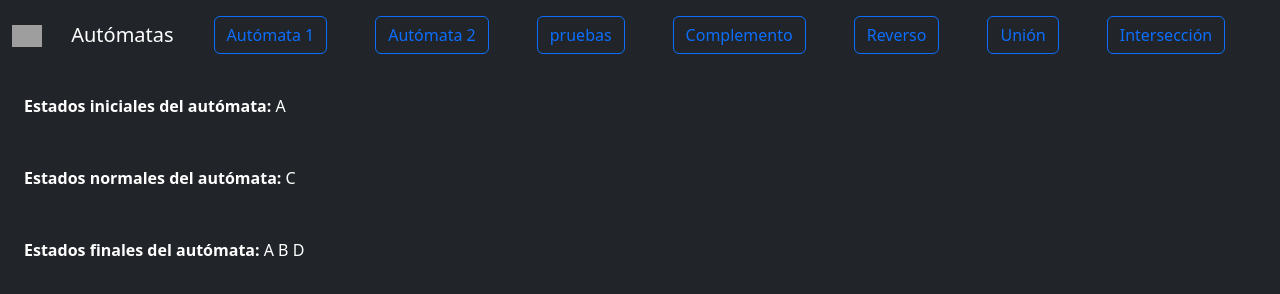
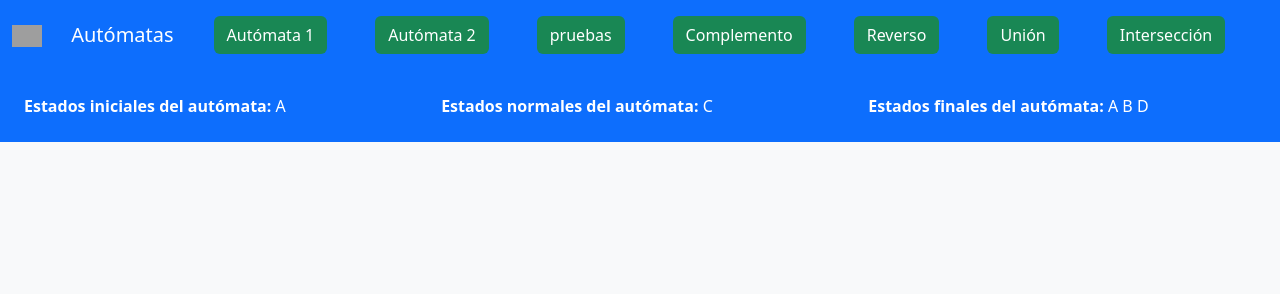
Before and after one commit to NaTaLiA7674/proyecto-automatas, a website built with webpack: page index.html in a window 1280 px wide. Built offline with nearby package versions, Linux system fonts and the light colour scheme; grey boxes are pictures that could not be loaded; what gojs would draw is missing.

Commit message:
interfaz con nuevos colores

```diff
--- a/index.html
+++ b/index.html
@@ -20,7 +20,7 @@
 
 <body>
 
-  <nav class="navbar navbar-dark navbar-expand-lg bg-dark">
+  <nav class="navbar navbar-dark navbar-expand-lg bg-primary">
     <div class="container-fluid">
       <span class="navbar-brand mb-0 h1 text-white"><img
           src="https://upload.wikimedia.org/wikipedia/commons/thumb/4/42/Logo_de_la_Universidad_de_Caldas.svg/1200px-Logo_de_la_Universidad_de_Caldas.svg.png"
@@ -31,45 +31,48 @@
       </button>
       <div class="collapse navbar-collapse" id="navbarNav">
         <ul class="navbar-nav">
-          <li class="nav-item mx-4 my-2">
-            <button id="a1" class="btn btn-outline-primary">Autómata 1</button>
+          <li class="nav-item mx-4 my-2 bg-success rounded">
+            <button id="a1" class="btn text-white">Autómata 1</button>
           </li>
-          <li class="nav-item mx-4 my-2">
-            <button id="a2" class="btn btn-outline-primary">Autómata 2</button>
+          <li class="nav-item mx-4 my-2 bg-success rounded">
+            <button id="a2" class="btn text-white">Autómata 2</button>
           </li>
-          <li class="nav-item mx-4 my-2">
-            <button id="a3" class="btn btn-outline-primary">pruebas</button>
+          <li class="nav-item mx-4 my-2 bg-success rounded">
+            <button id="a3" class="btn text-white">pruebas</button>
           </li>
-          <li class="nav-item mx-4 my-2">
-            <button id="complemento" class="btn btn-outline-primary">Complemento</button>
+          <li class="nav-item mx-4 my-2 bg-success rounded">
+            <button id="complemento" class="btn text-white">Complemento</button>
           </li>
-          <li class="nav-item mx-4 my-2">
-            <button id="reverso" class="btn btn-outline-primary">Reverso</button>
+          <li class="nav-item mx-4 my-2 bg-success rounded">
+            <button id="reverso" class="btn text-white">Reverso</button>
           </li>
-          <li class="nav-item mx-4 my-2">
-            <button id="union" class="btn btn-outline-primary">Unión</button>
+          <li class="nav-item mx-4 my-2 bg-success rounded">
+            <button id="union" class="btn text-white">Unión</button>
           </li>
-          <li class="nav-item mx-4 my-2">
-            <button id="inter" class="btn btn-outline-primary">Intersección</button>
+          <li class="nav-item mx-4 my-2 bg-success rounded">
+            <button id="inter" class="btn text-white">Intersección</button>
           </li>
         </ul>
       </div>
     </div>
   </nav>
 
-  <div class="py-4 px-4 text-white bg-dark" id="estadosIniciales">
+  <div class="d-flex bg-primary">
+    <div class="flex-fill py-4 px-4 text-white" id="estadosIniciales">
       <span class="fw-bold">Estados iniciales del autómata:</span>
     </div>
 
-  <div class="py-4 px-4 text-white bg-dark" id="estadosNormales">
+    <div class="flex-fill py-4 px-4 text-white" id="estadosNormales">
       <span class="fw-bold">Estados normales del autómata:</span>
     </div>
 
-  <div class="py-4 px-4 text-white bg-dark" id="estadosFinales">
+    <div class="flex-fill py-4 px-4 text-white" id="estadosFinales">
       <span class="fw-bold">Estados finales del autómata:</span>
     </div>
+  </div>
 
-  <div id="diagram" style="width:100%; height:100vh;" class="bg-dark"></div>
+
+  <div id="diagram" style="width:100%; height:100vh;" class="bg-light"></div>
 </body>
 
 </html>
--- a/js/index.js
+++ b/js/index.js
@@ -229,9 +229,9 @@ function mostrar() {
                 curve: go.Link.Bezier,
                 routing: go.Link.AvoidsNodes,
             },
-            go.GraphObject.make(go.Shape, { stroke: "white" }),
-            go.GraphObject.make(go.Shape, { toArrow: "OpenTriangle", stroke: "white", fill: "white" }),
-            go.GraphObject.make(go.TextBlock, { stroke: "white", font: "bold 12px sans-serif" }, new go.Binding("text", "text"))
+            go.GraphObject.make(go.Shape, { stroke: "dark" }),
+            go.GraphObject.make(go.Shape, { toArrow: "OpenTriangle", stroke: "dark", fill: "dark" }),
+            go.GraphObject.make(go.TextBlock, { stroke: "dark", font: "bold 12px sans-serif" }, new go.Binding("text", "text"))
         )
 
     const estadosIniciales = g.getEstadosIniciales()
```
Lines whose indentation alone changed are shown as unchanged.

-=-=-=-=-

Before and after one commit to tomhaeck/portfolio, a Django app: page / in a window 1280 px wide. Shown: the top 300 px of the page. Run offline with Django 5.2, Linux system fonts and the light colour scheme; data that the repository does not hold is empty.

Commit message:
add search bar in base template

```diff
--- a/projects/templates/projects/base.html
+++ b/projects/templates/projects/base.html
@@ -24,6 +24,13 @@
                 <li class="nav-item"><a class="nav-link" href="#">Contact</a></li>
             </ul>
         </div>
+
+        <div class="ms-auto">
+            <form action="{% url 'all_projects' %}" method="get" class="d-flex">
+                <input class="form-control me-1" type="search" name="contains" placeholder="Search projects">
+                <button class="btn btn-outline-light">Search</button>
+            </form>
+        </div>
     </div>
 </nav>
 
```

-=-=-=-=-

- INSTRUCTIONS FOR THE TASK -
Please report how many lines in the records above contain the word "form", and give nothing but the number.

- OUTPUT OF THE TASK -
3